## Exercise
When you have gone through the records, report how many lines include "Crisis", giving the number and nothing more.
───── Data excerpts
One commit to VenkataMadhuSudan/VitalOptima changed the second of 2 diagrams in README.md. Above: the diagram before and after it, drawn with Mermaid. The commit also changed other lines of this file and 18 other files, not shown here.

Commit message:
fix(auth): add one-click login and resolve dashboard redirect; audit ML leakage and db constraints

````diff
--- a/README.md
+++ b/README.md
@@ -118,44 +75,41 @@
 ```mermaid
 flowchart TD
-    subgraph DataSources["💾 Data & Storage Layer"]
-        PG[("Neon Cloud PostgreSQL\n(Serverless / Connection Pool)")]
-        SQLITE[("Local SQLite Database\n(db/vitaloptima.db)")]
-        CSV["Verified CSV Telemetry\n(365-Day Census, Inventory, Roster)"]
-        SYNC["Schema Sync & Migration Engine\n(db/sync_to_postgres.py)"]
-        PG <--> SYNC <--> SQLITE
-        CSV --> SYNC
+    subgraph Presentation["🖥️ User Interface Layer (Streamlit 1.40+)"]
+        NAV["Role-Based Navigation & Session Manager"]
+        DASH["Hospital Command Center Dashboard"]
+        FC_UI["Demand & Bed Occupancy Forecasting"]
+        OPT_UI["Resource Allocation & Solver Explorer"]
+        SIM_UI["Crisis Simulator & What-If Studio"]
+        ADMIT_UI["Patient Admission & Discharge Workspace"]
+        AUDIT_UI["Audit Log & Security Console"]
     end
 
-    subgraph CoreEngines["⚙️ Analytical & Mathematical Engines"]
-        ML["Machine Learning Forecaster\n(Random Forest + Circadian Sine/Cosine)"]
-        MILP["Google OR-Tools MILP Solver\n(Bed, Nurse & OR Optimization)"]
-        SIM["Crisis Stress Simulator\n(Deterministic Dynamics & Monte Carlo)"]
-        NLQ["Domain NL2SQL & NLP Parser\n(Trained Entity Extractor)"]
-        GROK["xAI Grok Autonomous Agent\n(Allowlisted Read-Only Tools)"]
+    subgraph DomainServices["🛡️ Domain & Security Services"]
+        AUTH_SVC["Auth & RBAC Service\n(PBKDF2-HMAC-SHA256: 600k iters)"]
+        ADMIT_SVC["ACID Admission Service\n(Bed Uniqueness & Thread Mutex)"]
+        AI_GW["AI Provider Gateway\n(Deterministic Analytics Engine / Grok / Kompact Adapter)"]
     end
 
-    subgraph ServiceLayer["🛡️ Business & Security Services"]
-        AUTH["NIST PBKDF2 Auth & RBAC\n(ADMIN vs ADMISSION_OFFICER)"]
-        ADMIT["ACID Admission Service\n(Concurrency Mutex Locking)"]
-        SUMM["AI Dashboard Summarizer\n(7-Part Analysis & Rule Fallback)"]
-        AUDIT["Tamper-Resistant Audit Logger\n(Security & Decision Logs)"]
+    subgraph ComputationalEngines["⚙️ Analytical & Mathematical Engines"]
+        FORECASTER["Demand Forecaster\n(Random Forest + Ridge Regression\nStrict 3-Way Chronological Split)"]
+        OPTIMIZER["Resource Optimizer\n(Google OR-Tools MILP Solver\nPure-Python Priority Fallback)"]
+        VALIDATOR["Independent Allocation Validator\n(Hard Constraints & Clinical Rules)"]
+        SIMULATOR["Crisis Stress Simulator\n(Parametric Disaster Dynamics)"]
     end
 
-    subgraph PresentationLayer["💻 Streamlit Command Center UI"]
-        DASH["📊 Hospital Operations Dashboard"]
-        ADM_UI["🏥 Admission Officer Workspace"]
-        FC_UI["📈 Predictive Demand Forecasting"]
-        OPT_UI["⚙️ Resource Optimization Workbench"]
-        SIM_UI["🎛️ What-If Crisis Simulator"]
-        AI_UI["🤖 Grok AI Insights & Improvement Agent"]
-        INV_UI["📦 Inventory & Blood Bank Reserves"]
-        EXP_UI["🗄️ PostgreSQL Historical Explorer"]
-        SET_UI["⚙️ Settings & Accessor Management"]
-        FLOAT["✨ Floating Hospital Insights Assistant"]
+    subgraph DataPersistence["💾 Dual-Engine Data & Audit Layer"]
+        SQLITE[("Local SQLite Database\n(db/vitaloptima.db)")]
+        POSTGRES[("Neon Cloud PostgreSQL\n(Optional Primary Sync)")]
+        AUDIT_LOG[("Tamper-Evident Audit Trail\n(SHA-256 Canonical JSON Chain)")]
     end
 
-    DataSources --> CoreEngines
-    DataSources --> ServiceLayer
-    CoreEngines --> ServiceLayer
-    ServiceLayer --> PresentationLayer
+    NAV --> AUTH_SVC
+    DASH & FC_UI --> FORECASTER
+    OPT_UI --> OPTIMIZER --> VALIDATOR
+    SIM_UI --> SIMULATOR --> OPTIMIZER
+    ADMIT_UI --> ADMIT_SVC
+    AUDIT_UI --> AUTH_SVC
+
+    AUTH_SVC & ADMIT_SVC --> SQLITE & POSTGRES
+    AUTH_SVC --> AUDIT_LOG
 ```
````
──────────
## Output
4